Event Title

Gonadal Vein Injury

Start Date

12-2-2010 12:00 AM

Description

Background. The following is a description of what we believe to be the first reported case of gonadal vein injury. Method. Retrospective review of a case report of a regional trauma center. Results. 35 year old female who sustained a right pelvic fracture after being hit by a sport utility vehicle while riding a bicycle. On arrival to the Level 1 Trauma Center, the patient was found to be hypotensive but responded to fluid therapy. CT of the abdomen and pelvis showed fractures of the right pubic ramus, bilateral hematomas and a small rim of low density around the inferior vena cava about the level of the right kidney, though the right renal vein, artery, and kidney functions were unremarkable. An emergent Inferior Vena Cavagram was performed revealing no acute abnormalities, however, secondary to the patient’s tachycardia and hypotension during the procedure, the patient was sent to the OR for exploratory laparotomy. In the operating room, after the retroperitoneum and pericaval areas were packed, the right gonadal vein was identified, and appeared to be bleeding in multiple sites due to a near-complete transection and avulsion of this vessel. The vessel was doubly ligated both proximally and distally. The patient’s blood pressure and heart rate improved after controlling the 34 bleed. Conclusion. Gonadal vein injuries can occur secondary to trauma and can produce significant bleeding which can be controlled by ligation of the vessel.

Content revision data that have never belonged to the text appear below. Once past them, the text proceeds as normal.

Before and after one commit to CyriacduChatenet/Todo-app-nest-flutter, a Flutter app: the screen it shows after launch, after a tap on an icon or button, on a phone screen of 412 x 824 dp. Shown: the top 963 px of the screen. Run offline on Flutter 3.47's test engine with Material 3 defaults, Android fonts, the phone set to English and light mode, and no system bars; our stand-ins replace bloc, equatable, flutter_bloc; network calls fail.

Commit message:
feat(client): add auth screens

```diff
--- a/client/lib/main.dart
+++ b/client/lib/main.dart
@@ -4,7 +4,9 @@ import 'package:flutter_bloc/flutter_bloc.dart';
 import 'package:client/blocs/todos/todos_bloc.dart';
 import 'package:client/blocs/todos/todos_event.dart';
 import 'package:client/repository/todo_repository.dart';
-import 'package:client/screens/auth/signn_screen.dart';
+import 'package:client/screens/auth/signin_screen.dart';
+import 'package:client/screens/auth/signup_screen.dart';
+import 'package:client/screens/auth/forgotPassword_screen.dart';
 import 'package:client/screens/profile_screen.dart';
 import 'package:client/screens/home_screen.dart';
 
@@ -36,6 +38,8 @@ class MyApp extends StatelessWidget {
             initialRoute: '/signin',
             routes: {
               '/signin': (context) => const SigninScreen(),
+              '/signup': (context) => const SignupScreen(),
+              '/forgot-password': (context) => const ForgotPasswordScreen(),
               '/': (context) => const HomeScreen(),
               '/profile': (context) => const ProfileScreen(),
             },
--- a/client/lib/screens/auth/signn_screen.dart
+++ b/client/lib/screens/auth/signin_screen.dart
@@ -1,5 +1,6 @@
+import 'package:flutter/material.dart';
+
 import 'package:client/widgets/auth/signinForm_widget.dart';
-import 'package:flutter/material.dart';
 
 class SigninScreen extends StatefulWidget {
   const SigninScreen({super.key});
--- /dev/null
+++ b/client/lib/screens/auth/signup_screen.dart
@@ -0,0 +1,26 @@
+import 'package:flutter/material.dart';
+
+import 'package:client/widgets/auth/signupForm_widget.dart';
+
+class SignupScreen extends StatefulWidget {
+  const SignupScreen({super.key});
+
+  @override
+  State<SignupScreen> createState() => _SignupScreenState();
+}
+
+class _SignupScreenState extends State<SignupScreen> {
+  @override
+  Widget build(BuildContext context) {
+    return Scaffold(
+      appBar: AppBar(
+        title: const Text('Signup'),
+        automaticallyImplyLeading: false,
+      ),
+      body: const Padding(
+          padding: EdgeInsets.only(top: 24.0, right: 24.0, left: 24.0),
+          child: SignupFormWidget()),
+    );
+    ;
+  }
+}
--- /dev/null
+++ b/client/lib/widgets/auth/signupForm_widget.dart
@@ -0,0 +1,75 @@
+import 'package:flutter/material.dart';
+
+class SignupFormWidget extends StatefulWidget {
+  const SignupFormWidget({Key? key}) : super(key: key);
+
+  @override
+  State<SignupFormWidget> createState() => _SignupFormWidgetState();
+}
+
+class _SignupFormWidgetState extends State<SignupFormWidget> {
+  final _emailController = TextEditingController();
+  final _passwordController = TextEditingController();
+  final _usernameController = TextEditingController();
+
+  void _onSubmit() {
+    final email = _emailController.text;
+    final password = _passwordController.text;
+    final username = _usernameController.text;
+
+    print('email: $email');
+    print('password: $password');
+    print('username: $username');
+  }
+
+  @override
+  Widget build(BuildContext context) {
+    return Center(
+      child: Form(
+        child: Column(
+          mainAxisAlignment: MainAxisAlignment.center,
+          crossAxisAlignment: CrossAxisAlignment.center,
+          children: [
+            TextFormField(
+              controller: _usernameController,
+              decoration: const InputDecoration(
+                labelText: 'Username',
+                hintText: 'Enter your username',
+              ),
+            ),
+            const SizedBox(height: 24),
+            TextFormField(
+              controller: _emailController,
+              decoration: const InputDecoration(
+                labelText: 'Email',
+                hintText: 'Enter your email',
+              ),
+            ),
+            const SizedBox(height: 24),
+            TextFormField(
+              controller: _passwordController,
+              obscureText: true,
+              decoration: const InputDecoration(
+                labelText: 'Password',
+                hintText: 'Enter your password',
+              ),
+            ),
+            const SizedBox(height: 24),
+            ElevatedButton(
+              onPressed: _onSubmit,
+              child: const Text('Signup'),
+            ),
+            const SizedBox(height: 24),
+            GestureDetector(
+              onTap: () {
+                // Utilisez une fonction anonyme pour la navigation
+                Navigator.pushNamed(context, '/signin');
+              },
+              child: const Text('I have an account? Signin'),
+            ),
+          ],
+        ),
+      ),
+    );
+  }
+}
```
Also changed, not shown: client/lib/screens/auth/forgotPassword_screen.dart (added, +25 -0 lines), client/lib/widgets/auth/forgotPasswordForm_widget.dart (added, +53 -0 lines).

This document is currently not available here.

Share

COinS
 
Feb 12th, 12:00 AM

Gonadal Vein Injury

Background. The following is a description of what we believe to be the first reported case of gonadal vein injury. Method. Retrospective review of a case report of a regional trauma center. Results. 35 year old female who sustained a right pelvic fracture after being hit by a sport utility vehicle while riding a bicycle. On arrival to the Level 1 Trauma Center, the patient was found to be hypotensive but responded to fluid therapy. CT of the abdomen and pelvis showed fractures of the right pubic ramus, bilateral hematomas and a small rim of low density around the inferior vena cava about the level of the right kidney, though the right renal vein, artery, and kidney functions were unremarkable. An emergent Inferior Vena Cavagram was performed revealing no acute abnormalities, however, secondary to the patient’s tachycardia and hypotension during the procedure, the patient was sent to the OR for exploratory laparotomy. In the operating room, after the retroperitoneum and pericaval areas were packed, the right gonadal vein was identified, and appeared to be bleeding in multiple sites due to a near-complete transection and avulsion of this vessel. The vessel was doubly ligated both proximally and distally. The patient’s blood pressure and heart rate improved after controlling the 34 bleed. Conclusion. Gonadal vein injuries can occur secondary to trauma and can produce significant bleeding which can be controlled by ligation of the vessel.